564. I’D LIKE TO REHOME MY DOG?!

hundcraigslist1. Rehome: give a new home;

2. Beagle: the breed of hound in the photo;

3. Yap: bark in a high-pitched tone;

4. Gold-digging:refer to women obtaining gifts from men through the flaunting of charm or beauty;

5. ASAP: as soos as possible.

562. FRANKESTEIN!

frankenstein-image

MARY SHELLEY’S FRANKESTEIN

  It has been two hundred years since an 18-year old girl woke from a lucid dream, and a story that would become the cornerstone [foundation] of science fiction and Gothic literature was born. Since its conception on the shores of Lake Geneva, Frankenstein has become one of the great modern creations myths: the young brilliant scientist, drunk on ambition and knowledge, who discovers the secrets of animating flesh and brings to life a monstrous creature, which then seeks to destroy him and the lives of those he loves.The tale begins on a dark and stormy night of June 1816, which later became known as ‘The Year without a Summer’.

     Mary was part of an unprecedented gathering of literary minds, which included her lover, Percy Bysshe Shelley, and a recently exiled Lord Byron, who was staying at the Villa Diodati. The days were dismal [gloomy, sad]. Candlelight flickered [shine unsteadily] within the house and violent lightening flashed across the surface of the lake. The group were high on the sublime, sensation, and probably more illicit substances, when the challenge was put out by Byron: “We will each write a ghost story.” After many days, Frankenstein was born, quite suitably, out of a nightmare. Mary, somewhere between dreams and reality, saw the “hideous phantasm of a man stretched out … On the working of some powerful engine, [it shows] signs of life.” She had her story.

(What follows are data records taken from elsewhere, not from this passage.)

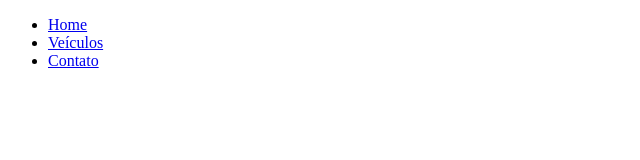
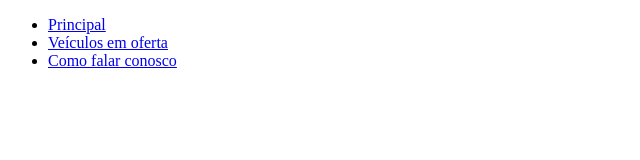
Before and after one commit to marcelomac12/Formacao_TI-Senai_Cimatec, a plain HTML site: page contato.html in a window 1280 px wide. Shown: the whole page, without its empty margins (0-640 px from the left). Drawn offline with Linux system fonts and the light colour scheme.

Commit message:
alterando contato

```diff
--- a/contato.html
+++ b/contato.html
@@ -11,9 +11,9 @@
         <div>
             <nav>
                 <ul>
-                    <li> <a href="index.html">Home</a> </li>
-                    <li> <a href="veiculos.html"> Veículos</a></li>
-                    <li> <a href="contato.html"> Contato</a></li>
+                    <li> <a href="index.html">Principal</a></li>
+                    <li> <a href="veiculos.html"> Veículos em oferta</a></li>
+                    <li> <a href="contato.html"> Como falar conosco</a></li>
                 </ul>
             </nav>
         </div>
```
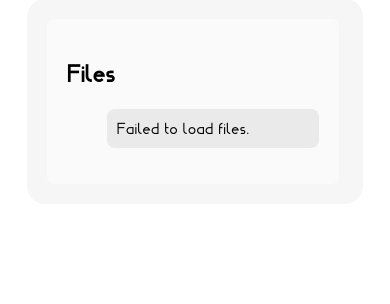
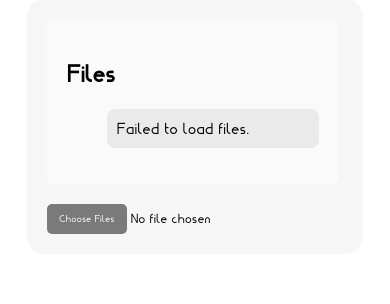
Before and after one commit to mbermanUCSC/Pi-Clock, a Flask app: page / in a window 390 px wide. Shown: the part 252-556 px from the top of the page. Run offline with Flask 3, Linux system fonts and the light colour scheme; data that the repository does not hold is empty.

Commit message:
mobile upload button

```diff
--- a/app.py
+++ b/app.py
@@ -70,4 +70,4 @@
 
 
 if __name__ == '__main__':
-    app.run(host='0.0.0.0', port=5000, ssl_context=('cert.pem', 'key.pem'))
+    app.run(host='0.0.0.0', port=5000)
--- a/static/script.js
+++ b/static/script.js
@@ -25,7 +25,8 @@
             power: document.getElementById('power-button'),
         },
         filesContainer: document.getElementById('files-container'),
-        filesList: document.getElementById('files-list')
+        filesList: document.getElementById('files-list'),
+        fileInput: document.getElementById('file-input'),
     };
 
     // Fetch files and display them
@@ -142,6 +143,28 @@
         });
     });
 
+    // when a file is selected, upload it
+    uiElements.fileInput.addEventListener('change', function() {
+        const files = uiElements.fileInput.files;
+
+        const formData = new FormData();
+        for (const file of files) {
+            formData.append('files', file);
+        }
+
+        fetch('/upload', {
+            method: 'POST',
+            body: formData
+        })
+        .then(response => {
+            if (response.ok) {
+                updateFileList();
+                // Clear the file input
+                uiElements.fileInput.value = '';
+
+            }
+        });
+    });
 
     uiElements.buttons.reset.addEventListener('click', () => {
        // fetch, resets the software
--- a/static/style.css
+++ b/static/style.css
@@ -53,7 +53,7 @@
     margin-top: 20px;
     margin-left: 5%;
     margin-right: 5%;
-    display: flex;
+    display: grid;
     text-align: left;
     padding: 20px;
 
@@ -66,12 +66,12 @@
     padding: 20px;
     background-color: #ffffff88;
     border-radius: 8px;
+    margin-bottom: 20px;
 }
 
 .files-list ul {
     list-style-type: none;
     padding: 10;
-
 }
 
 .files-list ul li {
@@ -113,6 +113,27 @@
     border-radius: 8px;
 }
 
+/* file input */
+input[type="file"] {
+    font-family: 'NASA21';
+    /* style the button */
+}
+
+/* file input button */
+input[type="file"]::-webkit-file-upload-button {
+    font-family: 'NASA21';
+    font-size: 10px;
+    background-color: #7a7a7a;
+    color: #ffffff;
+    border: none;
+    border-radius: 5px;
+    padding: 5px;
+    cursor: pointer;
+    height: 30px;
+    width: 80px;
+    text-align: center;
+}
+
 /* mobile */
 @media only screen and (max-width: 600px) {
     .toolbar {
--- a/templates/index.html
+++ b/templates/index.html
@@ -26,6 +26,8 @@
 
         <div class="file-container" id="files-container">
             <h2>Files</h2>
+            <!-- upload button with specific types for ios -->
+
             <div class="files-list" id="files-list">
                 <ul>
                     <li>File 1</li>
@@ -36,9 +38,15 @@
                 </ul>
             </div>
         </div>
+        <input type="file" id="file-input" accept="
+    .txt, .csv, .jpeg, .jpg, .png, .gif, .pdf, .doc, .docx, .xls, .xlsx, .ppt, .pptx,
+    .zip, .tar, .rar, .gz, .bz2, .7z, .mp3, .wav, .mp4, .mov, .avi, .mkv, .webm, .ogg,
+    .xml, .json, .html, .css, .js, .jsx, .ts, .tsx, .py, .java, .c, .cpp, .h, .sh,
+    .md, .rst, .tex, .psd, .ai, .eps, .svg, .flac, .aac, .m4a, .bmp, .ico, .tif, .tiff,
+    .sql, .dat, .dmg, .iso, .apk, .exe, .dll, .bin, .bat, .cmd, .ebub, .mobi, .azw,
+    .log, .ini, .plist" multiple>
 
     </section>
-
 
     <script src="{{ url_for('static', filename='script.js') }}"></script>
 </body>
```
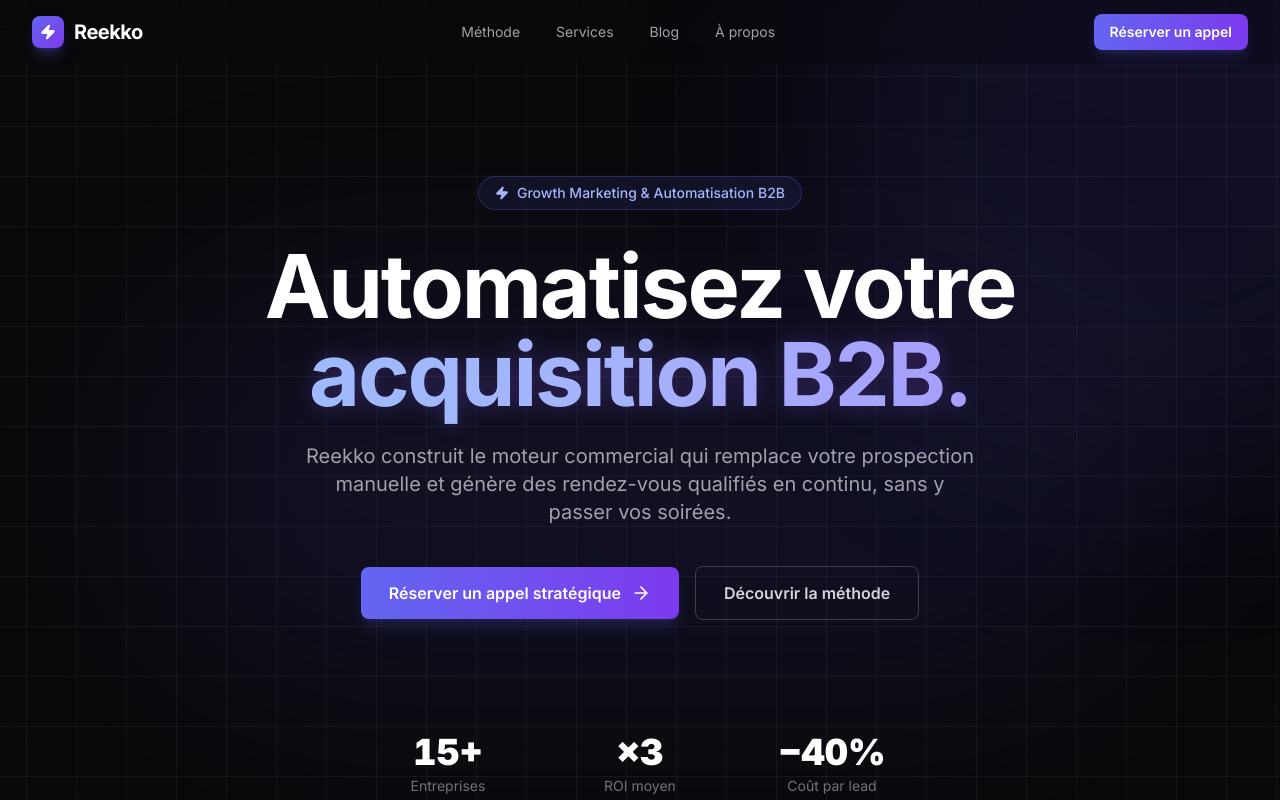
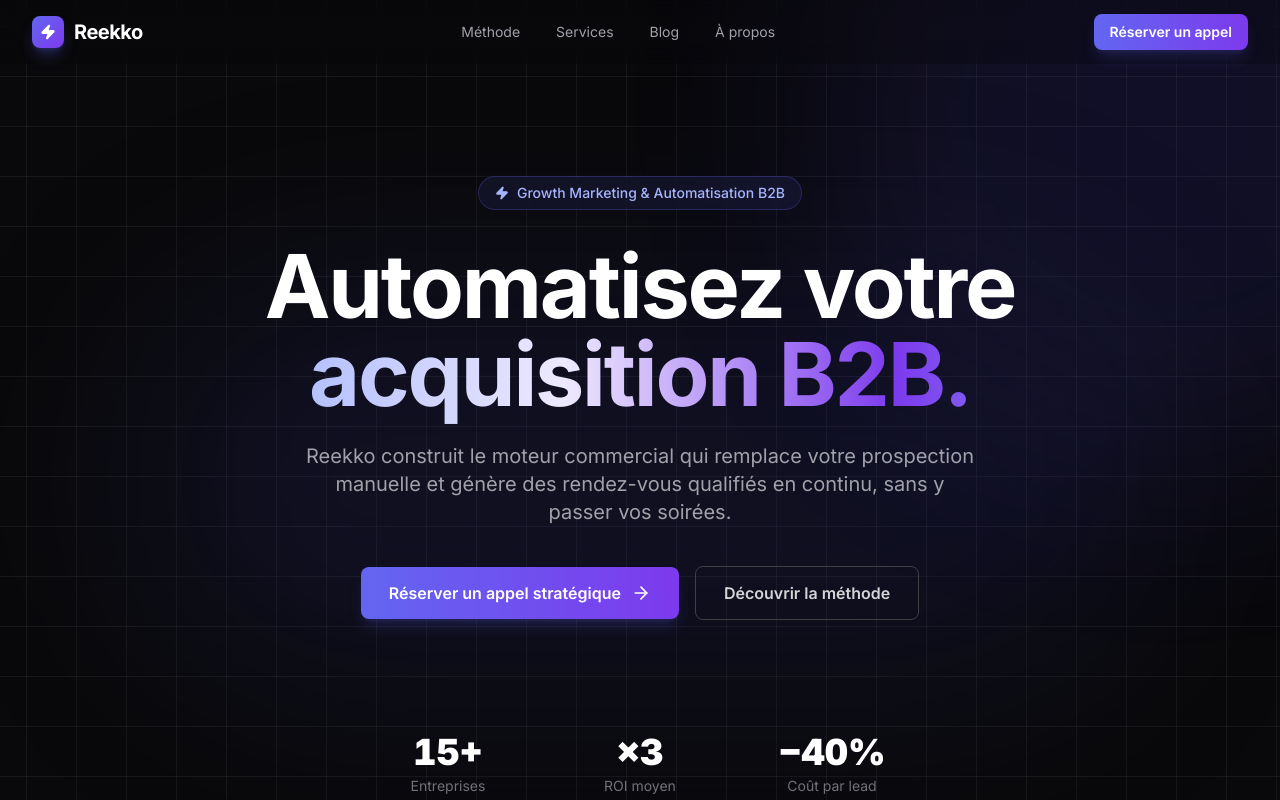
Before and after one commit to Laremss/Reekko, a Next.js app: page / in a window 1280 px wide. Shown: the top 800 px of the page. Built offline with nearby package versions, Linux system fonts and the light colour scheme.

Commit message:
Modification du site

```diff
--- a/app/globals.css
+++ b/app/globals.css
@@ -100,21 +100,27 @@
   animation: fadeInUp 0.7s ease-out both;
 }
 
-/* Animated gradient text — glow pulse */
-@keyframes glowPulse {
-  0%, 100% {
-    filter: drop-shadow(0 0 0px transparent);
-    background-position: 0% center;
-  }
-  50% {
-    filter: drop-shadow(0 0 18px rgba(139, 92, 246, 0.5));
-    background-position: 100% center;
-  }
+/* Animated gradient text — shimmer sweep */
+@keyframes shimmer {
+  0%   { background-position: 0% center; }
+  100% { background-position: 200% center; }
 }
 
 .animate-gradient-text {
-  background-size: 220% auto;
-  animation: glowPulse 4s ease-in-out infinite;
+  /* Gradient : bleu → indigo → éclat violet clair → violet profond → bleu (boucle seamless) */
+  background-image: linear-gradient(
+    to right,
+    #93c5fd,
+    #a5b4fc,
+    #ede9fe,
+    #7c3aed,
+    #93c5fd
+  );
+  -webkit-background-clip: text;
+  background-clip: text;
+  color: transparent;
+  background-size: 200% auto;
+  animation: shimmer 3s linear infinite;
 }
 
 /* MDX / Prose overrides */
--- a/components/sections/HeroSection.tsx
+++ b/components/sections/HeroSection.tsx
@@ -36,7 +36,7 @@ export default function HeroSection() {
         >
           Automatisez votre
           <br />
-          <span className="bg-gradient-to-r from-blue-300 via-indigo-300 to-violet-400 bg-clip-text text-transparent animate-gradient-text">
+          <span className="animate-gradient-text">
             acquisition B2B.
           </span>
         </h1>
```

     Many critics have argued that we need look no further than the novel’s subtitle – The Modern Prometheus – to understand the meaning of the work: the aspiration of men to master life and death.

Adapted from : http://www.varsity.co.uk/culture/10362